WORK TO BE COMPLETED »
Every record needs to be repeated exactly; its pictures do not.

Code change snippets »
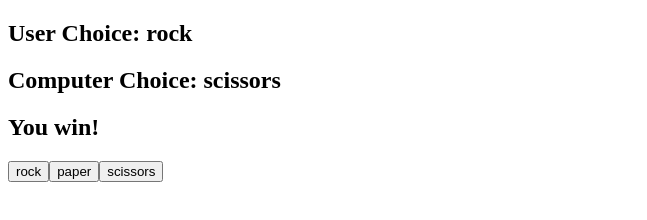
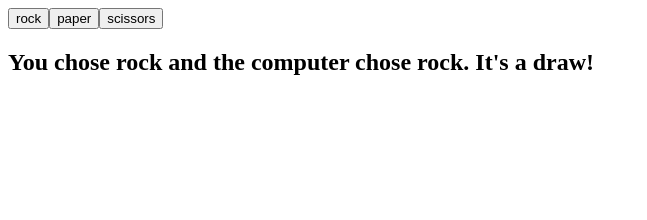
Before and after one commit to DeniseLewis1/rock-paper-scissors, a plain HTML site: page index.html in a window 1280 px wide. Both pictures are taken after a click on the button "rock". Shown: the whole page, without its empty margins (0-647 px from the left). Drawn offline with Linux system fonts and the light colour scheme.

Commit message:
Modified game to use advanced JavaScript

```diff
--- a/app.js
+++ b/app.js
@@ -1,3 +1,43 @@
+/************** ADVANCED VERSION **************/
+const resultDisplay = document.querySelector("#result");
+const choicesDisplay = document.querySelector("#choices");
+const choices = ["rock", "paper", "scissors"];
+
+const handleClick = (e) => {
+    getResults(e.target.innerHTML, choices[Math.floor(Math.random() * choices.length)]);
+};
+
+choices.forEach(choice => {
+    const button = document.createElement("button");
+    button.innerHTML = choice;
+    button.addEventListener("click", handleClick);
+    choicesDisplay.appendChild(button);
+});
+
+const getResults = (userChoice, computerChoice) => {
+    switch (userChoice + computerChoice) {
+        case "rockpaper":
+        case "paperscissors":
+        case "scissorsrock":
+            resultDisplay.innerHTML = `You chose ${userChoice} and the computer chose ${computerChoice}. You lose!`;
+            break;
+        case "paperrock":
+        case "scissorspaper":
+        case "rockscissors":
+            resultDisplay.innerHTML = `You chose ${userChoice} and the computer chose ${computerChoice}. You win!`;
+            break;
+        case "rockrock":
+        case "paperpaper":
+        case "scissorsscissors":
+            resultDisplay.innerHTML = `You chose ${userChoice} and the computer chose ${computerChoice}. It's a draw!`;
+            break;
+    }
+};
+
+
+
+/************** INTERMEDIATE VERSION **************/
+/*
 const userChoiceDisplay = document.createElement("h2");
 const computerChoiceDisplay = document.createElement("h2");
 const resultDisplay = document.createElement("h2");
@@ -47,6 +87,8 @@ const getResult = () => {
             break;
     }
 };
+*/
+
 
 
 /************** BEGINNER VERSION **************/
--- a/index.html
+++ b/index.html
@@ -1,3 +1,22 @@
+<!------------ ADVANCED VERSION ------------>
+<!DOCTYPE html>
+<html lang="en">
+    <head>
+        <meta charset="UTF-8">
+        <title>Rock Paper Scissors</title>
+    </head>
+    <body>
+        <div id="choices"></div>
+        <h2 id="result"></h2>
+
+        <script src="app.js" charset="UTF-8"></script>
+    </body>
+</html>
+
+
+
+<!------------ INTERMEDIATE VERSION ------------>
+<!--
 <!DOCTYPE html>
 <html lang="en">
     <head>
@@ -10,6 +29,8 @@
         <script src="app.js" charset="UTF-8"></script>
     </body>
 </html>
+-->
+
 
 
 <!------------ BEGINNER VERSION ------------>
```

ANSWER BOX »
Before and after one commit to DeniseLewis1/rock-paper-scissors, a plain HTML site: page index.html in a window 1280 px wide. Both pictures are taken after a click on the button "rock". Shown: the whole page, without its empty margins (0-647 px from the left). Drawn offline with Linux system fonts and the light colour scheme.

Commit message:
Modified game to use advanced JavaScript

```diff
--- a/app.js
+++ b/app.js
@@ -1,3 +1,43 @@
+/************** ADVANCED VERSION **************/
+const resultDisplay = document.querySelector("#result");
+const choicesDisplay = document.querySelector("#choices");
+const choices = ["rock", "paper", "scissors"];
+
+const handleClick = (e) => {
+    getResults(e.target.innerHTML, choices[Math.floor(Math.random() * choices.length)]);
+};
+
+choices.forEach(choice => {
+    const button = document.createElement("button");
+    button.innerHTML = choice;
+    button.addEventListener("click", handleClick);
+    choicesDisplay.appendChild(button);
+});
+
+const getResults = (userChoice, computerChoice) => {
+    switch (userChoice + computerChoice) {
+        case "rockpaper":
+        case "paperscissors":
+        case "scissorsrock":
+            resultDisplay.innerHTML = `You chose ${userChoice} and the computer chose ${computerChoice}. You lose!`;
+            break;
+        case "paperrock":
+        case "scissorspaper":
+        case "rockscissors":
+            resultDisplay.innerHTML = `You chose ${userChoice} and the computer chose ${computerChoice}. You win!`;
+            break;
+        case "rockrock":
+        case "paperpaper":
+        case "scissorsscissors":
+            resultDisplay.innerHTML = `You chose ${userChoice} and the computer chose ${computerChoice}. It's a draw!`;
+            break;
+    }
+};
+
+
+
+/************** INTERMEDIATE VERSION **************/
+/*
 const userChoiceDisplay = document.createElement("h2");
 const computerChoiceDisplay = document.createElement("h2");
 const resultDisplay = document.createElement("h2");
@@ -47,6 +87,8 @@ const getResult = () => {
             break;
     }
 };
+*/
+
 
 
 /************** BEGINNER VERSION **************/
--- a/index.html
+++ b/index.html
@@ -1,3 +1,22 @@
+<!------------ ADVANCED VERSION ------------>
+<!DOCTYPE html>
+<html lang="en">
+    <head>
+        <meta charset="UTF-8">
+        <title>Rock Paper Scissors</title>
+    </head>
+    <body>
+        <div id="choices"></div>
+        <h2 id="result"></h2>
+
+        <script src="app.js" charset="UTF-8"></script>
+    </body>
+</html>
+
+
+
+<!------------ INTERMEDIATE VERSION ------------>
+<!--
 <!DOCTYPE html>
 <html lang="en">
     <head>
@@ -10,6 +29,8 @@
         <script src="app.js" charset="UTF-8"></script>
     </body>
 </html>
+-->
+
 
 
 <!------------ BEGINNER VERSION ------------>
```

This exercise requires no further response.